Traditionally, when a celebrity wins a big legal victory, they emerge, drained, onto the steps of the court, and say (quite accurately) that it has been a terrible ordeal that never should have happened. Then they say they are looking forward to putting the events of the previous months and years behind them. They may or may not punch the air. It’s optional. Then a dash to a waiting car, and home.
One imagines Meghan Markle punched the air on Thursday when she heard that she had been handed down an almost completely comprehensive victory by London’s High Court in her courageous privacy and copyright infringement action against the Mail on Sunday. No, she wouldn’t have to face her father on the witness stand. No, she wouldn’t have to explain how come Finding Freedom: Harry and Meghan and the Making of a Modern Royal Family was so uncannily accurate.

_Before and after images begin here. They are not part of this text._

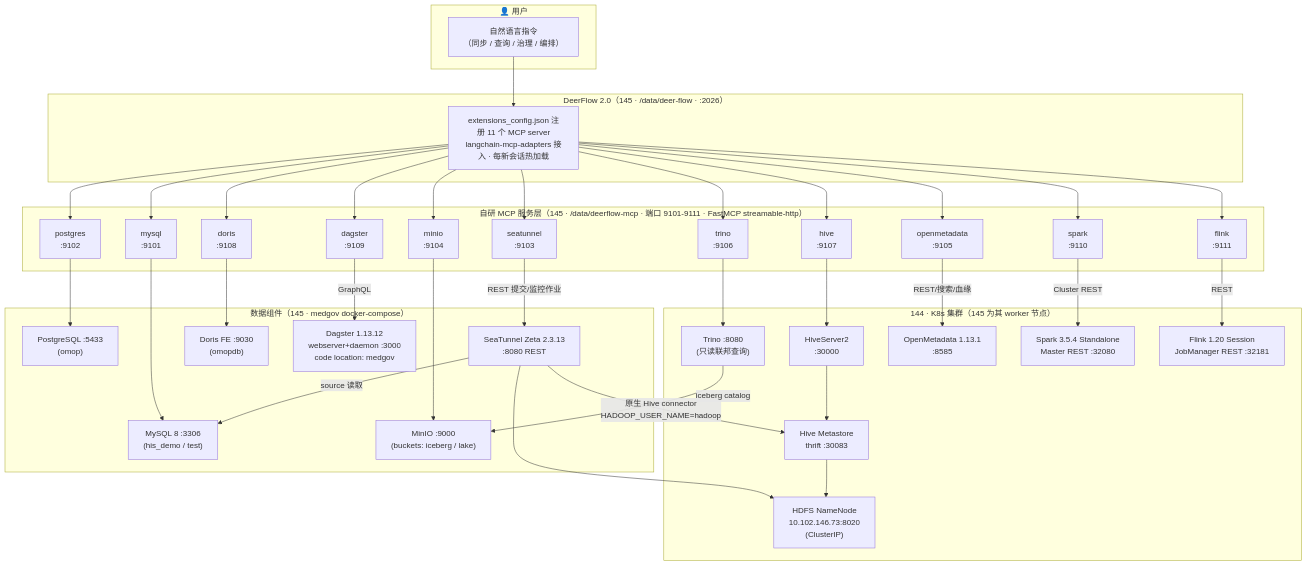
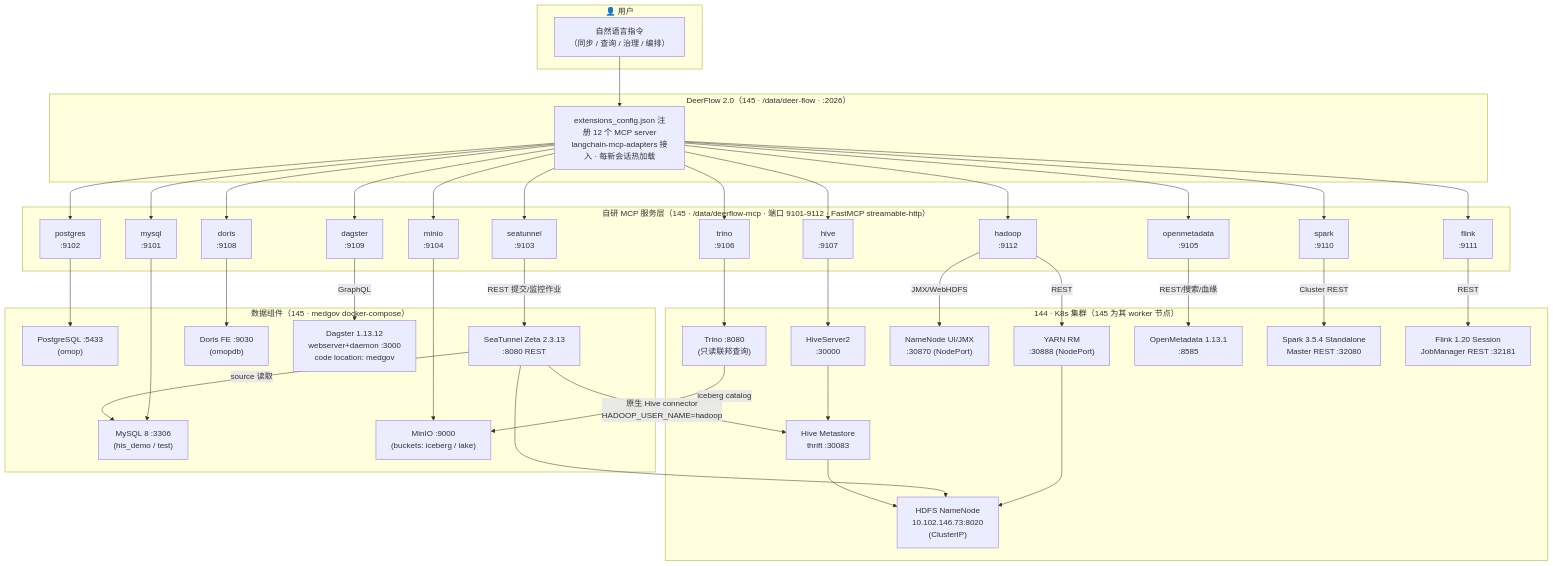
Before and after one commit to dkl-2019/Medical-LLM-platform: the diagram in README.md, drawn with Mermaid. The commit also changed other lines of this file and 6 other files, not shown here.

Commit message:
feat: Hadoop MCP 接入(9112 只读集群监控) + MCP Docker 部署手册

````diff
--- a/README.md
+++ b/README.md
@@ -21,65 +21,71 @@
 ```mermaid
 flowchart TB
     subgraph USER["👤 用户"]
         U["自然语言指令<br/>（同步 / 查询 / 治理 / 编排）"]
     end
 
     subgraph DF["DeerFlow 2.0（145 · /data/deer-flow · :2026）"]
-        D["extensions_config.json 注册 11 个 MCP server<br/>langchain-mcp-adapters 接入 · 每新会话热加载"]
+        D["extensions_config.json 注册 12 个 MCP server<br/>langchain-mcp-adapters 接入 · 每新会话热加载"]
     end
 
-    subgraph MCP["自研 MCP 服务层（145 · /data/deerflow-mcp · 端口 9101-9111 · FastMCP streamable-http）"]
+    subgraph MCP["自研 MCP 服务层（145 · /data/deerflow-mcp · 端口 9101-9112 · FastMCP streamable-http）"]
         M1["mysql<br/>:9101"]
         M2["postgres<br/>:9102"]
         M3["seatunnel<br/>:9103"]
         M4["minio<br/>:9104"]
         M5["openmetadata<br/>:9105"]
         M6["trino<br/>:9106"]
         M7["hive<br/>:9107"]
         M8["doris<br/>:9108"]
         M9["dagster<br/>:9109"]
         M10["spark<br/>:9110"]
         M11["flink<br/>:9111"]
+        M12["hadoop<br/>:9112"]
     end
 
     subgraph N145["数据组件（145 · medgov docker-compose）"]
         MYSQL["MySQL 8 :3306<br/>(his_demo / test)"]
         PG["PostgreSQL :5433<br/>(omop)"]
         ST["SeaTunnel Zeta 2.3.13<br/>:8080 REST"]
         MINIO["MinIO :9000<br/>(buckets: iceberg / lake)"]
         DORIS["Doris FE :9030<br/>(omopdb)"]
         DAG["Dagster 1.13.12<br/>webserver+daemon :3000<br/>code location: medgov"]
     end
 
     subgraph N144["144 · K8s 集群（145 为其 worker 节点）"]
         HS2["HiveServer2<br/>:30000"]
         MS["Hive Metastore<br/>thrift :30083"]
         HDFS["HDFS NameNode<br/>10.102.146.73:8020<br/>(ClusterIP)"]
+        YARNRM["YARN RM<br/>:30888 (NodePort)"]
+        NNU["NameNode UI/JMX<br/>:30870 (NodePort)"]
         TRINO["Trino :8080<br/>(只读联邦查询)"]
         OM["OpenMetadata 1.13.1<br/>:8585"]
         SPARK["Spark 3.5.4 Standalone<br/>Master REST :32080"]
         FLINK["Flink 1.20 Session<br/>JobManager REST :32181"]
     end
 
     U --> D
-    D --> M1 & M2 & M3 & M4 & M5 & M6 & M7 & M8 & M9 & M10 & M11
+    D --> M1 & M2 & M3 & M4 & M5 & M6 & M7 & M8 & M9 & M10 & M11 & M12
 
     M1 --> MYSQL
     M2 --> PG
     M3 -- "REST 提交/监控作业" --> ST
     M4 --> MINIO
     M5 -- "REST/搜索/血缘" --> OM
     M6 --> TRINO
     M7 --> HS2
     M8 --> DORIS
     M9 -- "GraphQL" --> DAG
     M10 -- "Cluster REST" --> SPARK
     M11 -- "REST" --> FLINK
+    M12 -- "JMX/WebHDFS" --> NNU
+    M12 -- "REST" --> YARNRM
+    YARNRM --> HDFS
 
     ST -- "原生 Hive connector<br/>HADOOP_USER_NAME=hadoop" --> MS
     ST --> HDFS
     ST -- "source 读取" --> MYSQL
     TRINO -- "iceberg catalog" --> MINIO
     HS2 --> MS
     MS --> HDFS
 ```
````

But that was where Meghan and tradition—never the most natural of bedfellows—parted company, with Meghan instead issuing a statement that made it very clear that her hatred, contempt and disgust of the tabloid press remains undimmed, and that she considers her fight with the entire tabloid culture very far from over.